Parents need to know that this reality series is fine for general family viewing, but kids and tweens probably won't be too drawn to its content. The subject matter will resonate most with adults who have had their own kids and can relate to the Masches' struggles with doling out discipline, combining different parenting styles, and finding time for each other amid hectic schedules. On a positive note, the couple's affection and respect for each other stands out even as they muddle through the daunting tasks of managing their busy household. Note: In Sept. 2010, Bryan Masche was arrested for, among other things, threatening domestic violence. He and his wife subsequently separated. So far, none of these events have been included in the TV show, so our rating hasn't changed (yet).
Is It Any Good?
Society's fascination with watching other people's lives gives birth to yet another reality series documenting the extreme circumstances of a family with multiples. For those familiar with series like Jon & Kate Plus 8, there are no surprises here, as most of the show chronicles how Bryan and Jenny manage the logistics of such a large family and work to make time for their own pursuits, too. The content is at different times engaging, funny, and heartwarming, and the Masches' parenting woes are relatable for parents of any number of kids.
The show's mere existence regenerates familiar issues that haunt reality TV as a whole, including the possibility of exploitation (the kids have no say in whether they're being filmed, after all) and the question of whether what's shown is truly is reality or just an act for the cameras. That said, there are some positive points about Raising Sextuplets, most notably the respectful relationship between Bryan and Jenny, who communicate their feelings without harsh words, respect each other's individuality, and support each other's personal goals. What's more, the show focuses on everyday events like celebrating holidays and enjoying an occasional dinner out -- rather than flaunting the special privileges that the family's celebrity affords them -- keeping the content on par with most viewers' experiences.
Did we miss something on diversity?

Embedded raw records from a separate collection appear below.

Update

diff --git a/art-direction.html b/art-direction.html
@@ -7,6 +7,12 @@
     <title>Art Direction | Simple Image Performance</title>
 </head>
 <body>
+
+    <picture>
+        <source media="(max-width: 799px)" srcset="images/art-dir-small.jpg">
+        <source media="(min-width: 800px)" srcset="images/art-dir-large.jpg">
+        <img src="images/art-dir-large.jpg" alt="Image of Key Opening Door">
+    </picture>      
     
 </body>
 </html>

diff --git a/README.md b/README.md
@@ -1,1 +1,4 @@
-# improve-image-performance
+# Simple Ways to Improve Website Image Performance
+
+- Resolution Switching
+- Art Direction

Research shows a connection between kids' healthy self-esteem and positive portrayals in media. That's why we've added a new "Diverse Representations" section to our reviews that will be rolling out on an ongoing basis. You can help us help kids by suggesting a diversity update.